One Day Are Your New Fave Aussie Hip Hop Crew
Good dudes making good tunes and having a bloody good time doing it.
Aussie rap has become a dirty word. In a country where rock and EDM reign supreme it’s often seen as the bastard brother. Perceived to be represented only by the likes of 360, Hilltop Hoods and Bliss N Eso if you look at the front page of street press with no regard to the groups below. It’s a bleak toss-up between old-school hip hop or a newer, aggressive flow against a big-room beat (360). However, the Inner West rap crew, One Day, are at the forefront of a changing soundscape populated by heads like Thundamentals, Baro and Allday.
One Day has existed since 2008, a crew that rap-battled other crews all over Sydney. It formed out of a desire to make something one day, so it seemed only fitting to make that dream into a group. Made up of Horrorshow, Joyride, Spit Syndicate and Jackie Onassis, you don’t just hear one sound but a medley of their influences that actually mean something. Solo, lead singer of Horrorshow, makes his mark as he spits his introspective cyphers compared to Joyride’s deep, booming but surprisingly versatile vocals that ooze confidence. Spit Syndicate (Jimmy Nice and Nick Lupi), with their growling raps are a powerful counter-weight to the brutal but featherweight delivery of Solo. Then there is Kai Tan, lead singer of Jackie Onassis, who brings zany raps that add the necessary dash of zest backed by the beat maestro Raph Dixon.
In America, groups like Odd Future have produced such artists as Frank Ocean, Earl Sweatshirt, Tyler The Creator and Hodgy Beats. The Pro Era crew has produced Joey Bada$$ and then there is the A$AP Mob with A$AP Ferg and A$AP Rocky. The majority of which have come to Australia and have proved their worth. One Day is different, they didn’t form, release music and then follow their own careers, but instead the reverse saw them bring their own clearly-defined styles together to make an album titled Mainline. But One Day, like any decent crew show a love of where they come from and when they played at the Enmore Theatre in Sydney it was all for the Inner West. Furthermore, when each act was warming up; Jackie Onassis, Spit Syndicate and Horrorshow all covered tracks by Sticky Fingers, one of the hottest Inner West exports of the moment.
Now this isn’t to say that these aspiring hip hop gods that make up One Day can sweep aside the problems faced by hip hop and the wider music industry.
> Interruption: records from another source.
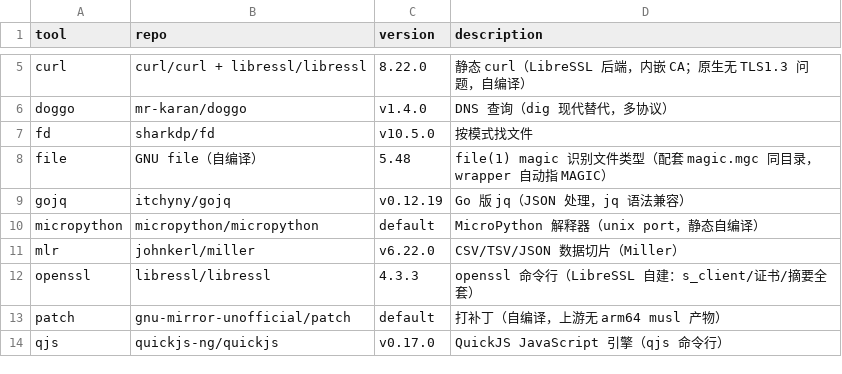
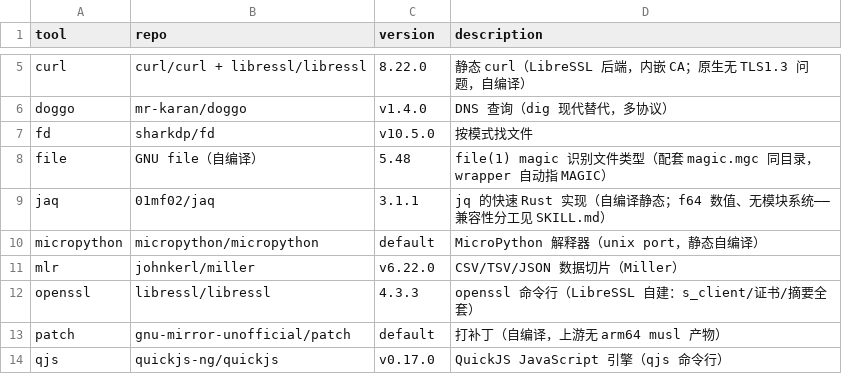
Before and after one commit to otaku-say/ish-toolbox, a TSV file: MANIFEST.tsv, drawn as a sheet; only a part is shown, gaps mark what is left out; removed rows and columns are numbered as before the commit, all else as after; the diff names each change by its address in the sheet, - before the commit and + after, or states it on an @@ line.

```diff
--- a/MANIFEST.tsv
+++ b/MANIFEST.tsv
-row 9: gojq | itchyny/gojq | v0.12.19 | Go 版 jq（JSON 处理，jq 语法兼容）
+row 9: jaq | 01mf02/jaq | 3.1.1 | jq 的快速 Rust 实现（自编译静态；f64 数值、无模块系统——兼容性分工见 SKILL.md）
```
Also changed, not shown: 3 other files.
Indeed, a lack of gender balance and racial diversity is the major problem. For example, this article was written by an anglo-saxon male about other anglo-saxon males and that shouldn’t be all there is to write about. People of different race and gender can contribute so much more than one group can on their own. Just look at L-Fresh The Lion’s, Like A Version on Triple J recently, a large demographic of young Australians was exposed to a young Punjabi rapper - something that hasn’t really happened before on the station. And without bringing this to tokenism by saying, ‘Oh one different rapper makes us multicultural', it does highlight that there is far more to music than just the predominate anglo-saxon viewpoint.
The status quo of hip hop was also challenged recently when Eso posted a series of photos on Instagram, of which one featured a wax mannequin of Rihanna and him referencing her physical assault by Chris Brown as a joke. It acted as a watershed moment for criticism from outside the hip hop community and inside it with statements from Urthboy:
One of Eso's lyrics is 'hitting that bitch like Chris Brown' and no one made a deal. Can't remember a single mention. We are complicit.— Urthboy (@urthboy) September 3, 2014
Sexism gets a free pass in hip hop. Look no further than the imbalance of gender on stages. Not opening up that can for debate.— Urthboy (@urthboy) September 3, 2014
But what can be said is that One Day, representing the Inner West, have issued a statement that the power hip hop of isn’t held amongst a few MCs but it’s in constant flux and that rap crews offer a new sound that hasn’t truly been explored in Australia. And the answer, my friend, is blowin’ in the wind - hopefully you’ll hear it.